------ MATERIAL PROVIDED

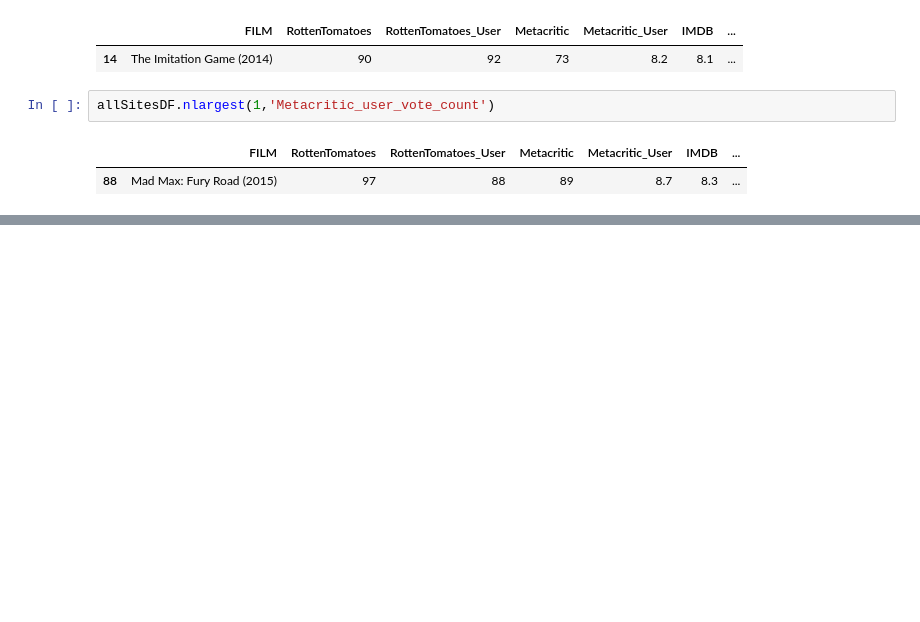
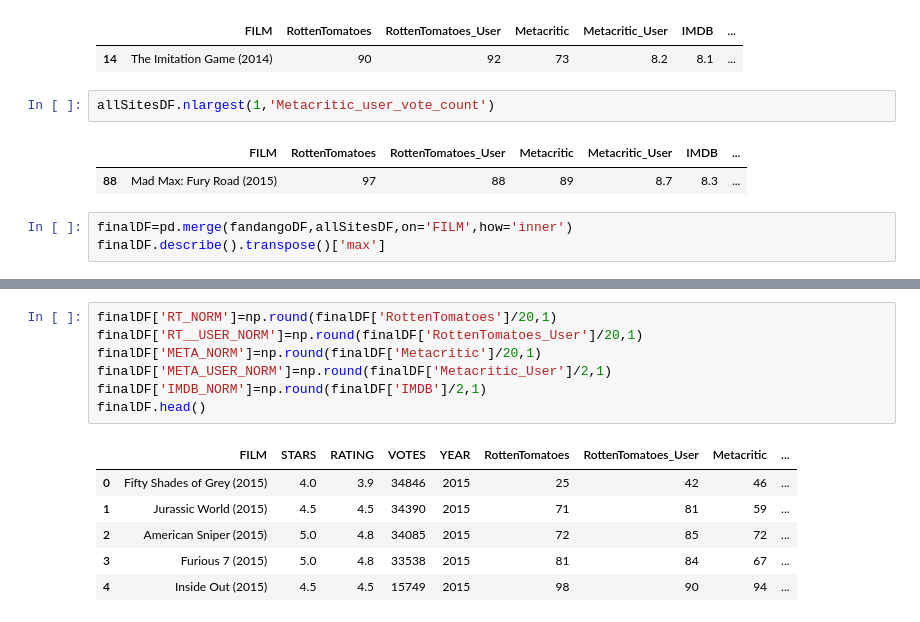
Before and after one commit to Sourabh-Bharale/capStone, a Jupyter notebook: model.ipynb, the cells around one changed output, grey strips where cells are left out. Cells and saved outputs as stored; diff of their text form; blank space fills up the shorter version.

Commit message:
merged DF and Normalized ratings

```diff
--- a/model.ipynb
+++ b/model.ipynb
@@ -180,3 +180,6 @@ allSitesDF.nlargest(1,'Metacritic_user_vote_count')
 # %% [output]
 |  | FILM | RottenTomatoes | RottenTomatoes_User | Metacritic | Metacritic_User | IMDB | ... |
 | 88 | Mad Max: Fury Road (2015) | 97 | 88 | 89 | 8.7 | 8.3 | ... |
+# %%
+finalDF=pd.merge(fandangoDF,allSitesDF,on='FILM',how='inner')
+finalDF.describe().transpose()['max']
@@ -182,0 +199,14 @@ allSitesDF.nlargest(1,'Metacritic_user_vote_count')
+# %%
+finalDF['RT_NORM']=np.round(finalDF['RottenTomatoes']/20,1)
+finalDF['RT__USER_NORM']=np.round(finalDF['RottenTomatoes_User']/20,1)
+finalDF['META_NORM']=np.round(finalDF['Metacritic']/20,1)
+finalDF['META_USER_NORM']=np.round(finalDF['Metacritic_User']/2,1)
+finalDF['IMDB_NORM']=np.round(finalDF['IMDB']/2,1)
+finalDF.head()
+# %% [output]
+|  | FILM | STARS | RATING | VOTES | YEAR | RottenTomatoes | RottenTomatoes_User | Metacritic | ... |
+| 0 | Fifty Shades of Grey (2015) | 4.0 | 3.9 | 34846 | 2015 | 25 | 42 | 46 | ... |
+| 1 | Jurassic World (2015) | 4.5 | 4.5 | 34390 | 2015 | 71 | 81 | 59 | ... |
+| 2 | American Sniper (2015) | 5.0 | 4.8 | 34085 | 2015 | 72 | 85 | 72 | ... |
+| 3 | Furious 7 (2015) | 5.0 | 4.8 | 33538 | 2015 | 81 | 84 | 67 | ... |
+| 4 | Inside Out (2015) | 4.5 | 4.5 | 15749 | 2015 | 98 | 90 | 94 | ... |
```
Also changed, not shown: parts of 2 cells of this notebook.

------------

== ABOUT THIS TASK ==
Show the lines of the records above that mention "IMDB".

== TASK SOLUTION ==
 |  | FILM | RottenTomatoes | RottenTomatoes_User | Metacritic | Metacritic_User | IMDB | ... |
+finalDF['IMDB_NORM']=np.round(finalDF['IMDB']/2,1)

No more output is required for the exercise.